About this task
All of the listing should be output exactly, apart from the pictures.

====== Extracted data

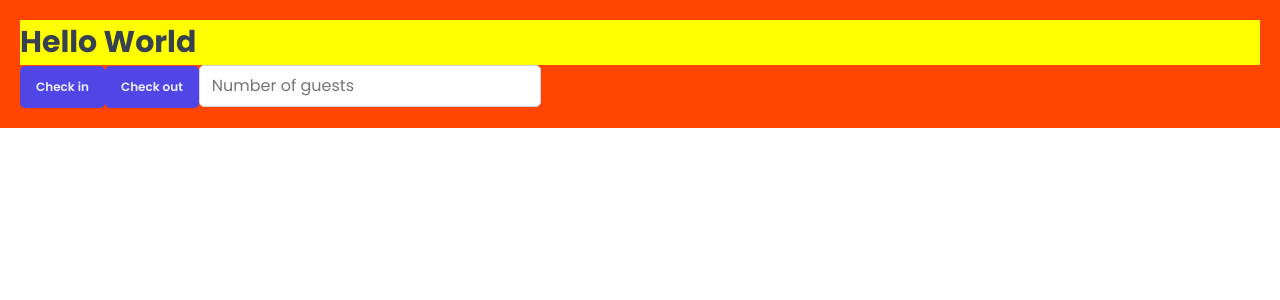
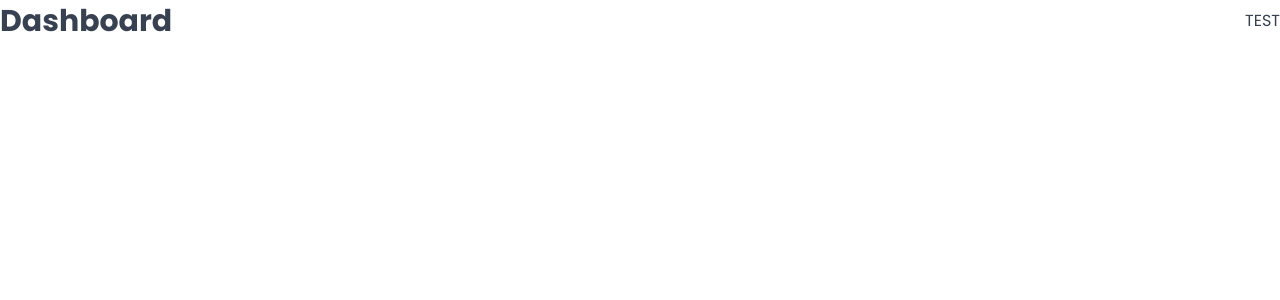
Before and after one commit to barnaszabi96/React-Wild-Oasis, a React (Vite) app: page /dashboard in a window 1280 px wide. Shown: the top 300 px of the page. Built offline with nearby package versions, Linux system fonts and the light colour scheme; a web font is replaced by a local one.

Commit message:
added routes

```diff
--- a/package.json
+++ b/package.json
@@ -12,6 +12,7 @@
   "dependencies": {
     "react": "^18.2.0",
     "react-dom": "^18.2.0",
+    "react-router-dom": "^6.17.0",
     "styled-components": "^6.1.0"
   },
   "devDependencies": {
--- a/src/App.jsx
+++ b/src/App.jsx
@@ -1,29 +1,32 @@
-import styled from "styled-components";
+import { BrowserRouter, Navigate, Route, Routes } from "react-router-dom";
 import GlobalStyles from "./styles/GlobalStyles";
-import Button from "./ui/Button";
-import Input from "./ui/Input";
 
-const H1 = styled.h1`
-  font-size: 30px;
-  font-weight: 600px;
-  background-color: yellow;
-`;
-
-const StyledApp = styled.div`
-  background-color: orangered;
-  padding: 20px;
-`;
+import Dashboard from "./pages/Dashboard";
+import Bookings from "./pages/Bookings";
+import Cabins from "./pages/Cabins";
+import Users from "./pages/Users";
+import Settings from "./pages/Settings";
+import Account from "./pages/Account";
+import Login from "./pages/Login";
+import PageNotFound from "./pages/PageNotFound";
 
 function App() {
   return (
     <>
       <GlobalStyles />
-      <StyledApp>
-        <H1>Hello World</H1>
-        <Button onClick={() => alert("Check in")}>Check in</Button>
-        <Button onClick={() => alert("Check out")}>Check out</Button>
-        <Input type="number" placeholder="Number of guests" />
-      </StyledApp>
+      <BrowserRouter>
+        <Routes>
+          <Route index element={<Navigate replace to="dashboard" />} />
+          <Route path="dashboard" element={<Dashboard />} />
+          <Route path="bookings" element={<Bookings />} />
+          <Route path="cabins" element={<Cabins />} />
+          <Route path="users" element={<Users />} />
+          <Route path="settings" element={<Settings />} />
+          <Route path="account" element={<Account />} />
+          <Route path="login" element={<Login />} />
+          <Route path="*" element={<PageNotFound />} />
+        </Routes>
+      </BrowserRouter>
     </>
   );
 }
--- a/src/ui/Button.jsx
+++ b/src/ui/Button.jsx
@@ -49,18 +49,17 @@
 };
 
 const Button = styled.button`
-  font-size: 1.2rem;
-  padding: 1.2rem 1.6rem;
-  font-weight: 600;
   border: none;
   border-radius: var(--border-radius-sm);
-  background-color: var(--color-brand-600);
-  color: var(--color-brand-50);
   box-shadow: var(--shadow-sm);
-  cursor: pointer;
 
-  &:hover {
-    background-color: var(--color-brand-700);
-  }
+  ${(props) => sizes[props.$size]}
+  ${(props) => variations[props.$variation]}
 `;
+
+Button.defaultProps = {
+  $variation: "primary",
+  $size: "medium",
+};
+
 export default Button;
--- /dev/null
+++ b/src/ui/Heading.jsx
@@ -0,0 +1,30 @@
+import styled, { css } from "styled-components";
+
+// const test = css`
+//   text-align: center;
+//   ${10 > 5 && "background-color: yellow"}
+// `;
+
+const Heading = styled.h1`
+  ${(props) =>
+    props.as === "h1" &&
+    css`
+      font-size: 3rem;
+      font-weight: 600px;
+    `}
+  ${(props) =>
+    props.as === "h2" &&
+    css`
+      font-size: 2rem;
+      font-weight: 600px;
+    `}
+  ${(props) =>
+    props.as === "h3" &&
+    css`
+      font-size: 2rem;
+      font-weight: 500px;
+    `}
+  line-height: 1.4
+`;
+
+export default Heading;
--- /dev/null
+++ b/src/ui/Row.jsx
@@ -0,0 +1,25 @@
+import styled, { css } from "styled-components";
+
+const Row = styled.div`
+  display: flex;
+
+  ${(props) =>
+    props.type === "horizontal" &&
+    css`
+      justify-content: space-between;
+      align-items: center;
+    `}
+
+  ${(props) =>
+    props.type === "vertical" &&
+    css`
+      flex-direction: column;
+      gap: 1.6rem;
+    `}
+`;
+
+Row.defaultProps = {
+  type: "vertical",
+};
+
+export default Row;
```
Also changed, not shown: 1 other file (tests, documents, lock files or other folders).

============

Solution for this task
Before and after one commit to barnaszabi96/React-Wild-Oasis, a React (Vite) app: page /dashboard in a window 1280 px wide. Shown: the top 300 px of the page. Built offline with nearby package versions, Linux system fonts and the light colour scheme; a web font is replaced by a local one.

Commit message:
added routes

```diff
--- a/package.json
+++ b/package.json
@@ -12,6 +12,7 @@
   "dependencies": {
     "react": "^18.2.0",
     "react-dom": "^18.2.0",
+    "react-router-dom": "^6.17.0",
     "styled-components": "^6.1.0"
   },
   "devDependencies": {
--- a/src/App.jsx
+++ b/src/App.jsx
@@ -1,29 +1,32 @@
-import styled from "styled-components";
+import { BrowserRouter, Navigate, Route, Routes } from "react-router-dom";
 import GlobalStyles from "./styles/GlobalStyles";
-import Button from "./ui/Button";
-import Input from "./ui/Input";
 
-const H1 = styled.h1`
-  font-size: 30px;
-  font-weight: 600px;
-  background-color: yellow;
-`;
-
-const StyledApp = styled.div`
-  background-color: orangered;
-  padding: 20px;
-`;
+import Dashboard from "./pages/Dashboard";
+import Bookings from "./pages/Bookings";
+import Cabins from "./pages/Cabins";
+import Users from "./pages/Users";
+import Settings from "./pages/Settings";
+import Account from "./pages/Account";
+import Login from "./pages/Login";
+import PageNotFound from "./pages/PageNotFound";
 
 function App() {
   return (
     <>
       <GlobalStyles />
-      <StyledApp>
-        <H1>Hello World</H1>
-        <Button onClick={() => alert("Check in")}>Check in</Button>
-        <Button onClick={() => alert("Check out")}>Check out</Button>
-        <Input type="number" placeholder="Number of guests" />
-      </StyledApp>
+      <BrowserRouter>
+        <Routes>
+          <Route index element={<Navigate replace to="dashboard" />} />
+          <Route path="dashboard" element={<Dashboard />} />
+          <Route path="bookings" element={<Bookings />} />
+          <Route path="cabins" element={<Cabins />} />
+          <Route path="users" element={<Users />} />
+          <Route path="settings" element={<Settings />} />
+          <Route path="account" element={<Account />} />
+          <Route path="login" element={<Login />} />
+          <Route path="*" element={<PageNotFound />} />
+        </Routes>
+      </BrowserRouter>
     </>
   );
 }
--- a/src/ui/Button.jsx
+++ b/src/ui/Button.jsx
@@ -49,18 +49,17 @@
 };
 
 const Button = styled.button`
-  font-size: 1.2rem;
-  padding: 1.2rem 1.6rem;
-  font-weight: 600;
   border: none;
   border-radius: var(--border-radius-sm);
-  background-color: var(--color-brand-600);
-  color: var(--color-brand-50);
   box-shadow: var(--shadow-sm);
-  cursor: pointer;
 
-  &:hover {
-    background-color: var(--color-brand-700);
-  }
+  ${(props) => sizes[props.$size]}
+  ${(props) => variations[props.$variation]}
 `;
+
+Button.defaultProps = {
+  $variation: "primary",
+  $size: "medium",
+};
+
 export default Button;
--- /dev/null
+++ b/src/ui/Heading.jsx
@@ -0,0 +1,30 @@
+import styled, { css } from "styled-components";
+
+// const test = css`
+//   text-align: center;
+//   ${10 > 5 && "background-color: yellow"}
+// `;
+
+const Heading = styled.h1`
+  ${(props) =>
+    props.as === "h1" &&
+    css`
+      font-size: 3rem;
+      font-weight: 600px;
+    `}
+  ${(props) =>
+    props.as === "h2" &&
+    css`
+      font-size: 2rem;
+      font-weight: 600px;
+    `}
+  ${(props) =>
+    props.as === "h3" &&
+    css`
+      font-size: 2rem;
+      font-weight: 500px;
+    `}
+  line-height: 1.4
+`;
+
+export default Heading;
--- /dev/null
+++ b/src/ui/Row.jsx
@@ -0,0 +1,25 @@
+import styled, { css } from "styled-components";
+
+const Row = styled.div`
+  display: flex;
+
+  ${(props) =>
+    props.type === "horizontal" &&
+    css`
+      justify-content: space-between;
+      align-items: center;
+    `}
+
+  ${(props) =>
+    props.type === "vertical" &&
+    css`
+      flex-direction: column;
+      gap: 1.6rem;
+    `}
+`;
+
+Row.defaultProps = {
+  type: "vertical",
+};
+
+export default Row;
```
Also changed, not shown: 1 other file (tests, documents, lock files or other folders).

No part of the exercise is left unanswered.